CHS History

History of Columbia Central High School
CENTRAL HIGH SCHOOL first served the c
ommunity in the late 1800's on South Main Street in Columbia, Tennessee. The exact location of this building is not known. In 1896the first class of eleventh graders, which were mostly girls, graduated. The school then moved to the old Athenaeum property, once a prestigious girls' school, and began using their building in October 1901. In 1915 the school building on West Eighth Street was erected, and it was considered a "superior school plant" with such things as a gymnasium, an auditorium, and several science laboratories. In 1916 the first twelfth graders graduated with a class which were mostly boys. Valiant efforts were made to save the old high school building, but it was razed.
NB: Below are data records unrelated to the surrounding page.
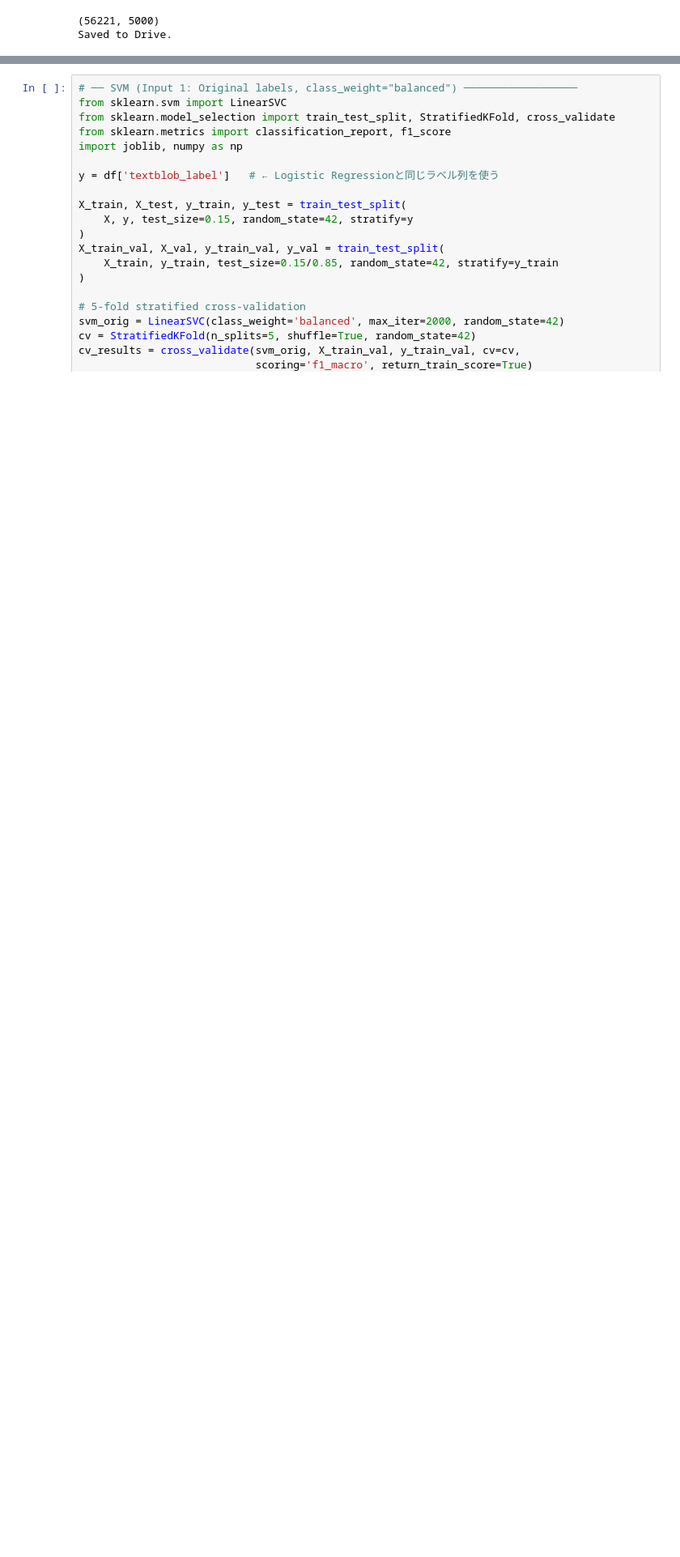
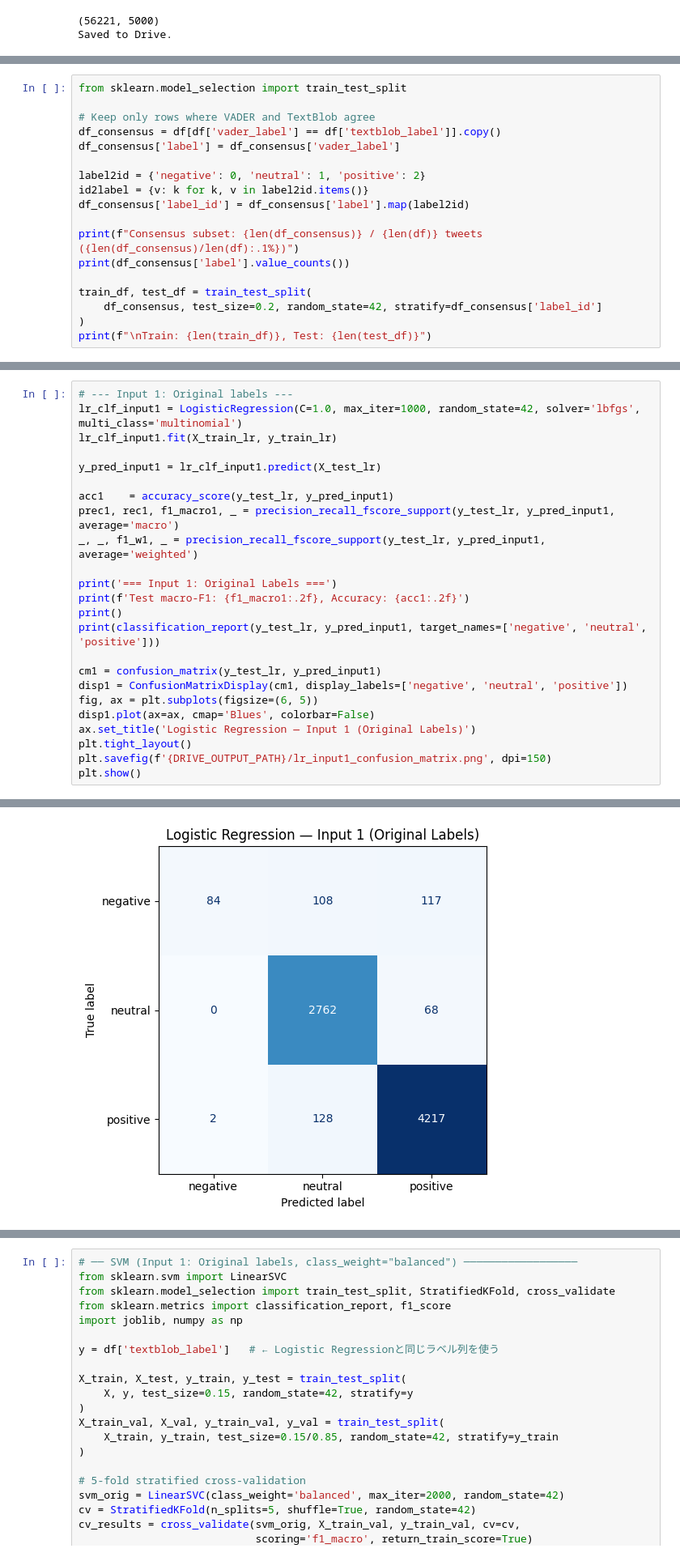
Before and after one commit to jonesrmj/MiDuRy-SentiBal, a Jupyter notebook: MiDuRy-SentiBal.ipynb, the cells around one changed output, grey strips where cells are left out. Shown at 81% size. Cells and saved outputs as stored; diff of their text form; blank space fills up the shorter version.

Commit message:
Visualization added

```diff
--- a/MiDuRy-SentiBal.ipynb
+++ b/MiDuRy-SentiBal.ipynb
@@ -272,0 +276,18 @@ Saved to Drive.
+# %%
+from sklearn.model_selection import train_test_split
+
+# Keep only rows where VADER and TextBlob agree
+df_consensus = df[df['vader_label'] == df['textblob_label']].copy()
+df_consensus['label'] = df_consensus['vader_label']
+
+label2id = {'negative': 0, 'neutral': 1, 'positive': 2}
+id2label = {v: k for k, v in label2id.items()}
+df_consensus['label_id'] = df_consensus['label'].map(label2id)
+
+print(f"Consensus subset: {len(df_consensus)} / {len(df)} tweets ({len(df_consensus)/len(df):.1%})")
+print(df_consensus['label'].value_counts())
+
+train_df, test_df = train_test_split(
+    df_consensus, test_size=0.2, random_state=42, stratify=df_consensus['label_id']
+)
+print(f"\nTrain: {len(train_df)}, Test: {len(test_df)}")
@@ -272,0 +337,25 @@ Saved to Drive.
+# %%
+# --- Input 1: Original labels ---
+lr_clf_input1 = LogisticRegression(C=1.0, max_iter=1000, random_state=42, solver='lbfgs', multi_class='multinomial')
+lr_clf_input1.fit(X_train_lr, y_train_lr)
+
+y_pred_input1 = lr_clf_input1.predict(X_test_lr)
+
+acc1    = accuracy_score(y_test_lr, y_pred_input1)
+prec1, rec1, f1_macro1, _ = precision_recall_fscore_support(y_test_lr, y_pred_input1, average='macro')
+_, _, f1_w1, _ = precision_recall_fscore_support(y_test_lr, y_pred_input1, average='weighted')
+
+print('=== Input 1: Original Labels ===')
+print(f'Test macro-F1: {f1_macro1:.2f}, Accuracy: {acc1:.2f}')
+print()
+print(classification_report(y_test_lr, y_pred_input1, target_names=['negative', 'neutral', 'positive']))
+
+cm1 = confusion_matrix(y_test_lr, y_pred_input1)
+disp1 = ConfusionMatrixDisplay(cm1, display_labels=['negative', 'neutral', 'positive'])
+fig, ax = plt.subplots(figsize=(6, 5))
+disp1.plot(ax=ax, cmap='Blues', colorbar=False)
+ax.set_title('Logistic Regression — Input 1 (Original Labels)')
+plt.tight_layout()
+plt.savefig(f'{DRIVE_OUTPUT_PATH}/lr_input1_confusion_matrix.png', dpi=150)
+plt.show()
+# %% [output]
@@ -272,0 +374 @@ Saved to Drive.
+[figure, added]
```
Also changed, not shown: parts of 19 cells of this notebook.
A small part of that school is now used by the Maury County Board of Education.

In the late 1950's, the school was considered outdated and outgrown, so Maury County built a new high school on Experiment Station Lane in 1961 (pictured above). This building served until May of 2015 as Columbia's public high school on what is now Lion Parkway (the street was renamed several years ago). Several additions were made over the years in an effort to remain progressive, such as the vocational building (1976) and the science wing (1990).

The school has weathered many changes. In 1969 complete integration took place with the closing of Carver Smith School. The enrollment has risen from less than a thousand in the sixties to more than nineteen hundred in the eighties. In 1988 the ninth grade was moved from Whitthorne Junior High to become a part of the high school, as it was earlier in the history of the school.

On April 20, 2015 the Maury County Comission approved the $46 million construction plan for the new CHS. The new building is being constructed on the existing campus and will happen in a four-phase process. Demolition began in May of 2015 and the building is projected to be finished by 2019. 
building plan

CHS has been an accredited school since its earliest days, and has maintained its accredidation with the Southern Association since 1917. Noteworth is Central's recognition as one of Tennessee's 5A Schools, again almost from its beginning.

Graduates of Central High School have distinguised themselves in every profession, and the dedicated faculty and administration through the years have made every effort to continue to aid students in preparing themselves for successful futures.